Last updated: 02:30 / Thursday, 6 September 2018
Asset managers speak out

After the Trade Storm of Summer, what do the Last Four Months of the Year Hold in Store?

After the Trade Storm of Summer, what do the Last Four Months of the Year Hold in Store?

All analysts point to several elements as the protagonists towards the end of the year: Geopolitical tensions in the face of a possible commercial war, rising interest rates on the horizon, the Brexit negotiations, and the confidence in fundamentals that suggest that Global growth will continue.

For some experts, such as Olaf van den Heuvel, Head of Investments at Aegon Asset Management, the markets are behaving well and will continue to do so for the rest of the year, despite the constant background noise generated by the economic situation, geopolitics and the associated volatility.

"As we anticipated, the most prominent feature so far in 2018 has been the reappearance of market volatility in most asset classes. Volatility is often synonymous with good news for active fund managers, as it allows us to provide added value through fundamental analysis and a good selection of securities. In addition, volatility has not prevented most economies from maintaining a steady growth rate. To date, the year has been marked by a continuous flow of events that have focused the attention of the markets at one time or another, from the abrupt stock market corrections to the widening of the Libor spreads, Italian politics, and the depreciation of emerging market currencies. Although these events caused strong fluctuations in the markets, within a matter of days they were already of secondary importance," says Van den Heuvel.

According to this expert, it isn’t difficult to identify the events that will affect the markets in the coming months: "Trade policy has become a central issue and will continue to be so long as Donald Trump continues to apply tariffs on Chinese goods. The Chinese economy is already somewhat weakened in itself after the strong corrections experienced by both its currency and its stock markets. I think fears about the sustainability of the Chinese growth model will come to the fore some time during the year, as well as the possible repercussions of the agreement, or lack of agreement, on Brexit."

At Lombard Odier they share the same theory, as they believe that "trade tensions will remain restrained, although we must admit that the possibility of a trade war has become a risk that deserves our utmost consideration."

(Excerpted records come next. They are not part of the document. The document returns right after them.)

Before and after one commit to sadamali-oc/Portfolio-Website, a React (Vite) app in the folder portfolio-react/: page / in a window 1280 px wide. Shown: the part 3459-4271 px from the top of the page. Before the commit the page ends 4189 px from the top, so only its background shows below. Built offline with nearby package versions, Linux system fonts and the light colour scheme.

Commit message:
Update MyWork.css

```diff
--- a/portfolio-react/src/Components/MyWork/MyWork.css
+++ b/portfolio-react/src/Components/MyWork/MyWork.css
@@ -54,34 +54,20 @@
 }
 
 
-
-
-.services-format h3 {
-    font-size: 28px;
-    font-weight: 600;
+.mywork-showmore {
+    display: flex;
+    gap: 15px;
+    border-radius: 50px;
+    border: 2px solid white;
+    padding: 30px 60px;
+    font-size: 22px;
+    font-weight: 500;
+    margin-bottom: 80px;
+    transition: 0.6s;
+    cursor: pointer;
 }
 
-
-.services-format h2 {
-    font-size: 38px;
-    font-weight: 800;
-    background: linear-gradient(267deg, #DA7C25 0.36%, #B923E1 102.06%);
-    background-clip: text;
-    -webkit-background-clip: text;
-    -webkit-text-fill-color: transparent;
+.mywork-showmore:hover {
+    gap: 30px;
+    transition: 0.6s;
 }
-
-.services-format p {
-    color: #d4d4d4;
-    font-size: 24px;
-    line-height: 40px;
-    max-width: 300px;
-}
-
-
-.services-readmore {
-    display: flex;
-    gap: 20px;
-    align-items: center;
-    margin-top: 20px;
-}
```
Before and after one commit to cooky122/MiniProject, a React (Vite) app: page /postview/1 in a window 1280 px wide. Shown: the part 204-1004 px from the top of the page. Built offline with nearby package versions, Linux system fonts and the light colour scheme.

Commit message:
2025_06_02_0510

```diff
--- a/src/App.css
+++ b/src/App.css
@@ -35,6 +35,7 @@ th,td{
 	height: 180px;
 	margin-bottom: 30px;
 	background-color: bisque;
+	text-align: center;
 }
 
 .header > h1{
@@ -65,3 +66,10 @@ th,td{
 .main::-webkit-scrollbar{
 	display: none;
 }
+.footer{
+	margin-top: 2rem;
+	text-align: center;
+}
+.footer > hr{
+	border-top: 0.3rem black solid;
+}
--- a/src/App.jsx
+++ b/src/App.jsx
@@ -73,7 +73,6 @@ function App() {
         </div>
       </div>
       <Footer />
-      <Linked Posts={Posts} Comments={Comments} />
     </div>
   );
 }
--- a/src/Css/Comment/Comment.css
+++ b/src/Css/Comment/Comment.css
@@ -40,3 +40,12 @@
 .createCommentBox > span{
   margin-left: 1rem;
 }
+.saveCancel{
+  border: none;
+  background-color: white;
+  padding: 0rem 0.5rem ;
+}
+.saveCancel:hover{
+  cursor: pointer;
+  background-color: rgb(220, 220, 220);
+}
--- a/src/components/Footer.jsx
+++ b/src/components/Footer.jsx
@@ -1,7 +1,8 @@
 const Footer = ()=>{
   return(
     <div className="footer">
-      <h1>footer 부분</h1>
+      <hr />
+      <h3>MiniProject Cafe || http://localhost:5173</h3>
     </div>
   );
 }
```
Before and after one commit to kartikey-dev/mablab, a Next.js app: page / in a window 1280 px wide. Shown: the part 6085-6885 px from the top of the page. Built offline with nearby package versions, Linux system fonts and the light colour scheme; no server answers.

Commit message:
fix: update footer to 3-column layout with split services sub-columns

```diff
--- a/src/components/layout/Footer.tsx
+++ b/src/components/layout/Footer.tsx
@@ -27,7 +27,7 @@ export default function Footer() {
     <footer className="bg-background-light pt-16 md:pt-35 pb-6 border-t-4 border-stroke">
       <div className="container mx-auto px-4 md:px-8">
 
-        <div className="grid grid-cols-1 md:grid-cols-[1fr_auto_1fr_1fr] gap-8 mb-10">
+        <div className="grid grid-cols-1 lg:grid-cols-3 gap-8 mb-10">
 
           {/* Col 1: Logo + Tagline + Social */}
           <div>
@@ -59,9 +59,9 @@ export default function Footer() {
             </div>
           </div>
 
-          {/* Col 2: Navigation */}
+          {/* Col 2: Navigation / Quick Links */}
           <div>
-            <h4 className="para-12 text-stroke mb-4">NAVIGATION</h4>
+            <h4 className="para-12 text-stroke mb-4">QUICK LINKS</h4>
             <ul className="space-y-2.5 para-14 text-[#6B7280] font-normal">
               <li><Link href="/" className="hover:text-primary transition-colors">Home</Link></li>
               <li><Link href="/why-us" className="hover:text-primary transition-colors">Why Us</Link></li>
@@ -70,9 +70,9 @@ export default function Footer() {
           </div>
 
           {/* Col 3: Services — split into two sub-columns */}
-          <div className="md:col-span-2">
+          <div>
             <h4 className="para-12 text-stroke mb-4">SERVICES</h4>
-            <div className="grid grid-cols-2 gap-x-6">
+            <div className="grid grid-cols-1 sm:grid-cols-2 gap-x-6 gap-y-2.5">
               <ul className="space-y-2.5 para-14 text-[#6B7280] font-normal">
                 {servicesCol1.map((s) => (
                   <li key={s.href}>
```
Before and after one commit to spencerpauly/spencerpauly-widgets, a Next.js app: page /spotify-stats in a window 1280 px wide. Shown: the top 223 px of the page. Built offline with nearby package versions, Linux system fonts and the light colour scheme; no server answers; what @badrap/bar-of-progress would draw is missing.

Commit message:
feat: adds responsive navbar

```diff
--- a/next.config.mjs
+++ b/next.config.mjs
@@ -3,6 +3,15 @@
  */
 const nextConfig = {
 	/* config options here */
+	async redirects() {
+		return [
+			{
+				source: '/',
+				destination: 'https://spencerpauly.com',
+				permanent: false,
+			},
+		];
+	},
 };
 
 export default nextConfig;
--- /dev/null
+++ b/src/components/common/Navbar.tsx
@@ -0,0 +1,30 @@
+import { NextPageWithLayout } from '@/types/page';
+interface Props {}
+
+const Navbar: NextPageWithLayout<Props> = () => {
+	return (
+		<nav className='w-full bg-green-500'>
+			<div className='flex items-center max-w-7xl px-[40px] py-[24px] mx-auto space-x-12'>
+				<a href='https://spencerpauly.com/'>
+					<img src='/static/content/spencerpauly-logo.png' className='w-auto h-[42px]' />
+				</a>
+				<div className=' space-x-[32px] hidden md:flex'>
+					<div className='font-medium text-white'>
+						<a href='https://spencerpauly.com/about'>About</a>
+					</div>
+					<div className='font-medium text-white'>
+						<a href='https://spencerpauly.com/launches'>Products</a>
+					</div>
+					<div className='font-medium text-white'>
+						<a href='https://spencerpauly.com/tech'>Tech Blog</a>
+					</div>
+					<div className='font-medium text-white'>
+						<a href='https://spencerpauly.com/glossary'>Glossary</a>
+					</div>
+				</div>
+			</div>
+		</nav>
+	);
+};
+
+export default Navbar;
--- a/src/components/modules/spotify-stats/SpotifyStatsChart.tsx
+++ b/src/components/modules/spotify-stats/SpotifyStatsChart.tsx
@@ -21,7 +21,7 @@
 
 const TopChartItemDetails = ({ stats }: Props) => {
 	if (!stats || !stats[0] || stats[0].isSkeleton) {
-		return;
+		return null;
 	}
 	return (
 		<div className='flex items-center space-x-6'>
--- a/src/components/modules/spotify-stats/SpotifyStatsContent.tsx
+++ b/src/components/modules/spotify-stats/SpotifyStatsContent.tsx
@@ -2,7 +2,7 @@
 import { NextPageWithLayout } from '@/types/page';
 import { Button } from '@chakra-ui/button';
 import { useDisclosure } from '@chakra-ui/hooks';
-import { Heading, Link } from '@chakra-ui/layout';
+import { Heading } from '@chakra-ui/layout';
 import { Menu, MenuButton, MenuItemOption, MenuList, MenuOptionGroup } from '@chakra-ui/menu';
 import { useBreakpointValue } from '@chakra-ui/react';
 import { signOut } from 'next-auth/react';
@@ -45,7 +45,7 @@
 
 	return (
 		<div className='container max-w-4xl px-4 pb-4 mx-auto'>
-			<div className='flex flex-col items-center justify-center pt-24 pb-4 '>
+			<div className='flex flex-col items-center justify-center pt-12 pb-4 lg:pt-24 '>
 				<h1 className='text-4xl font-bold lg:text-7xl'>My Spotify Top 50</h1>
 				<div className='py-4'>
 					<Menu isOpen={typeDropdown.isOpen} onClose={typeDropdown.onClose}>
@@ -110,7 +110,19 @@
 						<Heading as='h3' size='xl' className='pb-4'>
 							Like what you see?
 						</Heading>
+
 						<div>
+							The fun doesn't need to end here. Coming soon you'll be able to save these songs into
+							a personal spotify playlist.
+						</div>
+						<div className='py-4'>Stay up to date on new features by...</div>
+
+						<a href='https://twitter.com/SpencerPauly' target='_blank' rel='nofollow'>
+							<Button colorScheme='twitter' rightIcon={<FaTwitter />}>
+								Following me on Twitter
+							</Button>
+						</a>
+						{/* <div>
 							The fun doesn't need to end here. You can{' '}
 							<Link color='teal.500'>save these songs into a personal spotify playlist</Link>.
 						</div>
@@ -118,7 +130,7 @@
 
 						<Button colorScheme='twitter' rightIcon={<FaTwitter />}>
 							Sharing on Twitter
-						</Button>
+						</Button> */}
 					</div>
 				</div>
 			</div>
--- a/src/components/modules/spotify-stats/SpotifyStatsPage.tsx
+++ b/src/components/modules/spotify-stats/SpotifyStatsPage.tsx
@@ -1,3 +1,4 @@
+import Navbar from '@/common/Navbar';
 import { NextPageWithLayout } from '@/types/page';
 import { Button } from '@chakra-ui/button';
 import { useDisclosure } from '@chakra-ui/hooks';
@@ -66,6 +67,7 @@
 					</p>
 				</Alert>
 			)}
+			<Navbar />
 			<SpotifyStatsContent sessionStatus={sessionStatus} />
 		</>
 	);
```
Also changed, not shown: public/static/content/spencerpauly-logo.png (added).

Regarding this summer period of tweets and tensions that we are just about to conclude, the team of economists at Schroders, are wondering as to just how real the "calm" we are experiencing really is. "Concerns about China, the weakening of commodity prices, and the appreciation of the dollar, all point to a period of slower growth for the global economy. The trade wars have probably generated a rebound and later a fall, as importers advanced their expenditure in order to avoid higher tariffs and now they are reducing it again"

Macro analysis

Looking at the fourth macro, at Lombard Odier they point out that the global environment does not favor the growth of emerging markets, "although the most affected countries to date have been those with weaker fundamentals or greater political risk." For the United States, it foresees, in the short term, that the Fed will not accelerate the adjustment of its policies and that the economy of the Euro-zone will suffer specific falls, rather than sustained ones.

In this regard, Schroders points out that, unless trade wars hurt "business confidence and investment, the global economy should recover, but the combination of tariffs and tax cuts is likely to lead to an increase in inflation in the U.S".